• **Work instructions**: In the data below, find every line that has the string "page", and copy it.

*** Input material Section Begins ***

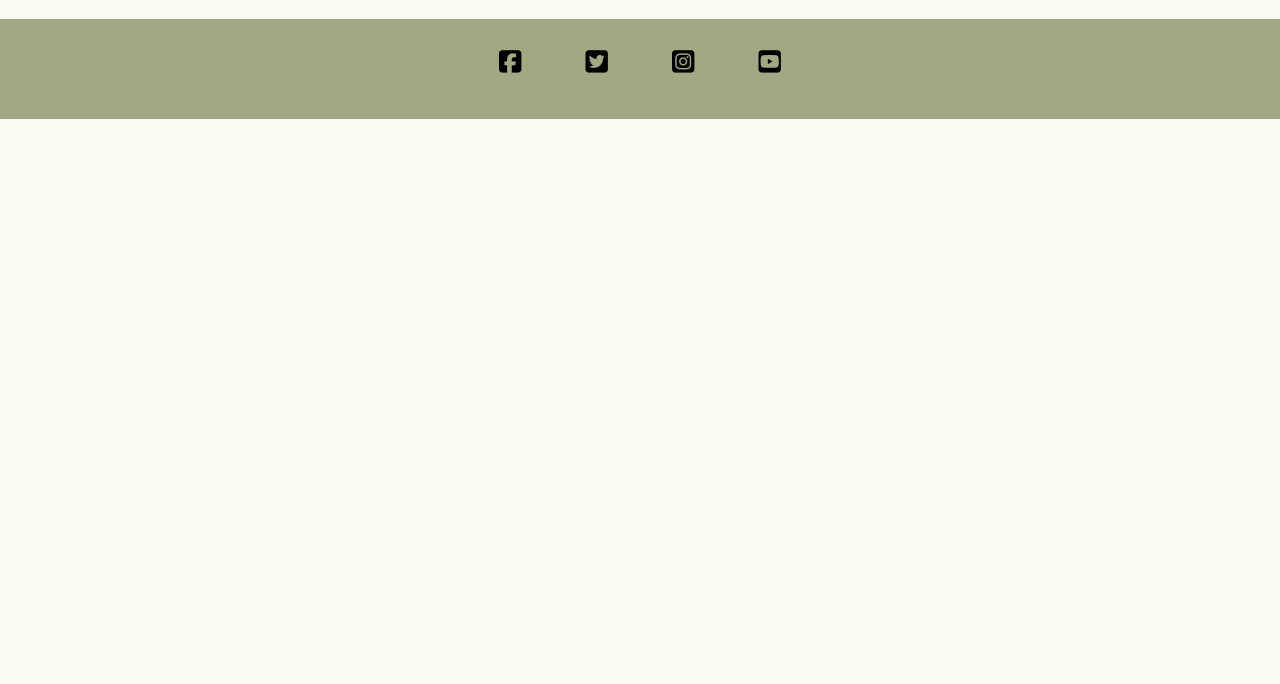
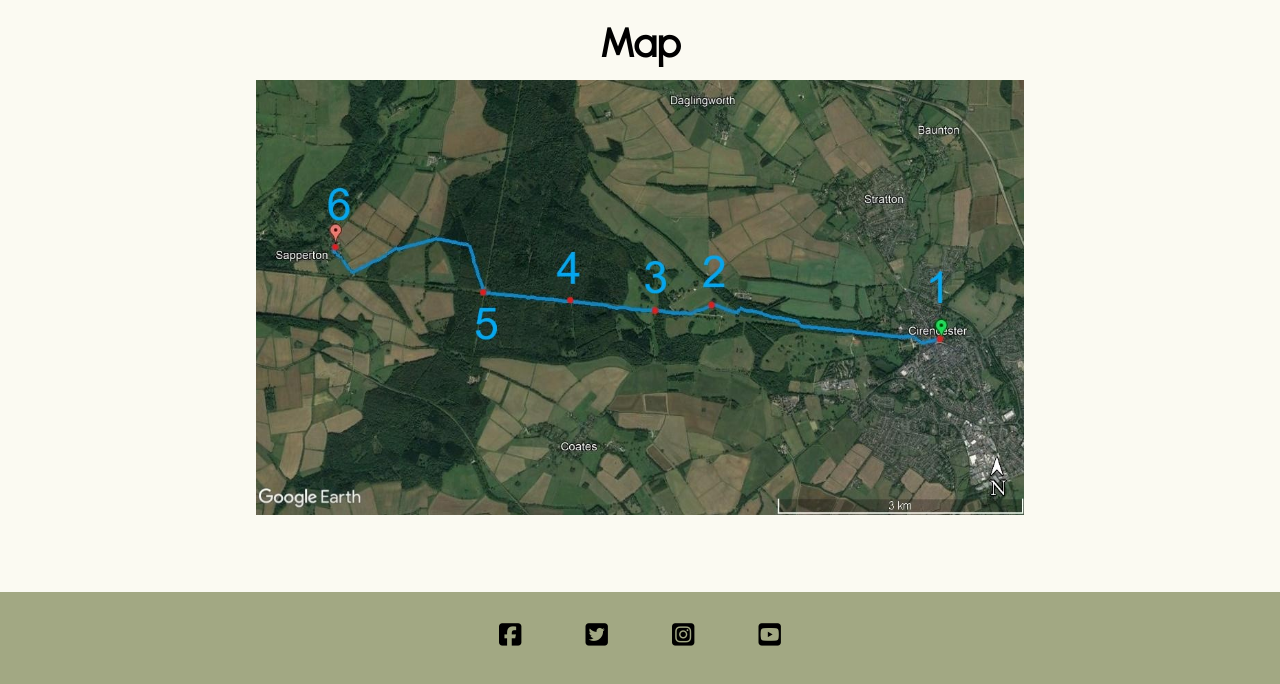
Before and after one commit to Robn88/walk-cirencester-park, a plain HTML site: page walks.html in a window 1280 px wide. Shown: the part 1304-1988 px from the top of the page. Before the commit the page ends 1423 px from the top, so only its background shows below. Drawn offline with Linux system fonts and the light colour scheme.

Commit message:
Add map to walks.html and style

```diff
--- a/assets/css/style.css
+++ b/assets/css/style.css
@@ -197,7 +197,7 @@ footer>ul li {
 
 /*walks description subheading*/
 
-#subheading {
+.subheading {
     text-align: center;
     font-size: 250%;
     margin: 1%;
@@ -260,6 +260,19 @@ li {
     float: right;
     height: 100%;
     margin-right: 15%;
+}
+
+/* map of the walk route*/
+
+#walk-route-container {
+    width: 60vw;
+    height: 40vw;
+    margin: auto;
+    }
+
+#walk-route {
+    max-width: 100%;
+    max-height: 100%;
 }
 
 /*contact page main image*/
--- a/walks.html
+++ b/walks.html
@@ -35,7 +35,7 @@
 
     <!--Subheading and overview of walk-->
     <section>
-        <h2 id="subheading">Cirencester Park main gate to the Bell at Sapperton</h2>
+        <h2 class="subheading">Cirencester Park main gate to the Bell at Sapperton</h2>
         <h3 id="walk-description-subheading">A 7km walk in an almost straight line, departing from the main gate of the
             Park, and ending at the iconic Bell at Sapperton, an institution as much as a pub!</h3>
     </section>
@@ -72,6 +72,12 @@
             </div>
         </div>
     </section>
+    <section>
+        <h2 class="subheading">Map</h2>
+        <div id="walk-route-container">
+            <img id="walk-route" src="/assets/images/walk-route.jpg">
+        </div>
+    </section>
 <!--Social media links-->
     <footer>
         <ul class="social-network-links">
```
Also changed, not shown: assets/images/walk-route.jpg (added).
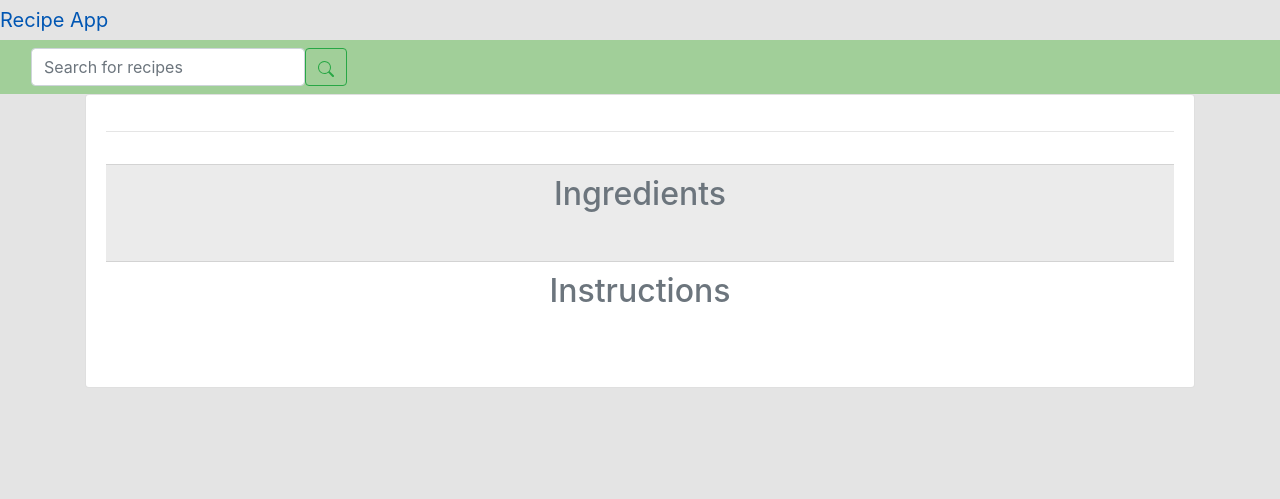
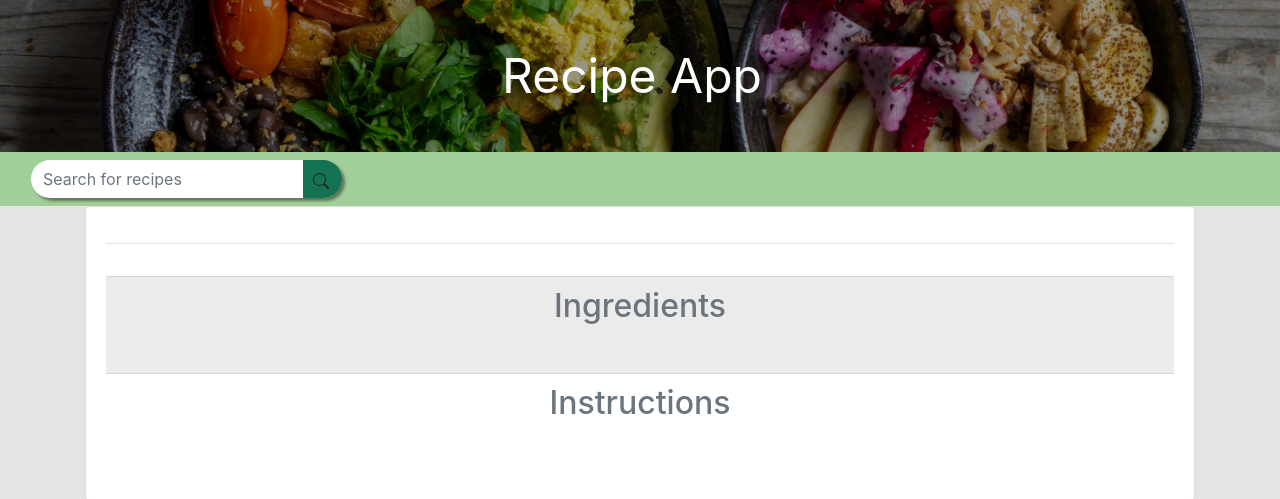
Before and after one commit to Wesley-Chok/CPSC-362-Project, a Flask app: page /recipe/1 in a window 1280 px wide. Shown: the top 499 px of the page. Run offline with Flask 2, Linux system fonts and the light colour scheme; data that the repository does not hold is empty; some libraries are stand-ins or nearby versions.

Commit message:
Header and search bar changes

```diff
--- a/static/css/style.css
+++ b/static/css/style.css
@@ -4,10 +4,43 @@ body {
 
 .site-header {
     margin: 0 auto;
+    background-image: url('images/recipe-header.jpg');
+    background-position: center;
+    background-size: cover;
+}
+
+.site-header-content {
+    padding: 35px 15px;
+    background-color: rgb(0, 0, 0, 0.4);
+    text-align: center;
+}
+
+.navbar-brand {
+    color: #ffffff;
+    font-size: 3em;
+}
+
+a.navbar-brand:hover {
+    color: #ffffff;
 }
 
 .navbar {
     background-color: #a1cf99;
+}
+
+.d-flex {
+    box-shadow: 3px 3px 3px rgba(0, 0, 0, 0.425);
+}
+
+.form-control {
+    border-radius: 50px 0px 0px 50px;
+    border-width: 0px;
+}
+
+.btn {
+    border-radius: 0px 50px 50px 0px;
+    padding-left: 0.55rem;
+    background-color: rgb(20, 114, 83);
 }
 
 .footer {
--- a/templates/base.html
+++ b/templates/base.html
@@ -10,7 +10,9 @@
 </head>
 <body>
     <header class="site-header">
-        <a class="navbar-brand" href="{{ url_for('home')}}">Recipe App</a>
+        <div class="site-header-content">
+            <a class="navbar-brand" href="{{ url_for('home')}}">Recipe App</a>
+        </div>
     </header>
 
     <nav class="navbar navbar-expand-lg navbar-light sticky-top">
@@ -18,9 +20,9 @@
             <div id="navbarNav">
                 <ul class="navbar-nav me-auto mb-2 mb-lg-0">
                 </ul>
-                <form class="d-flex" method="get" action="{{ url_for('search') }}">
+                <form class="d-flex rounded-pill" method="get" action="{{ url_for('search') }}">
                     <input class="form-control me-2" type="search" name="query" placeholder="Search for recipes" aria-label="Search">
-                    <button class="btn btn-outline-success" type="submit">
+                    <button class="btn" type="submit">
                         <svg xmlns="http://www.w3.org/2000/svg" width="16" height="16" fill="currentColor" class="bi bi-search" viewBox="0 0 16 16">
                             <path d="M11.742 10.344a6.5 6.5 0 1 0-1.397 1.398h-.001c.03.04.062.078.098.115l3.85 3.85a1 1 0 0 0 1.415-1.414l-3.85-3.85a1.007 1.007 0 0 0-.115-.1zM12 6.5a5.5 5.5 0 1 1-11 0 5.5 5.5 0 0 1 11 0z"/>
                           </svg>
```
Also changed, not shown: static/css/images/recipe-header.jpg (renamed from templates/images/recipe-header.jpg).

*** Input material Section Ends ***

• **Solution to this task**:
Before and after one commit to Robn88/walk-cirencester-park, a plain HTML site: page walks.html in a window 1280 px wide. Shown: the part 1304-1988 px from the top of the page. Before the commit the page ends 1423 px from the top, so only its background shows below. Drawn offline with Linux system fonts and the light colour scheme.
 /*contact page main image*/
Before and after one commit to Wesley-Chok/CPSC-362-Project, a Flask app: page /recipe/1 in a window 1280 px wide. Shown: the top 499 px of the page. Run offline with Flask 2, Linux system fonts and the light colour scheme; data that the repository does not hold is empty; some libraries are stand-ins or nearby versions.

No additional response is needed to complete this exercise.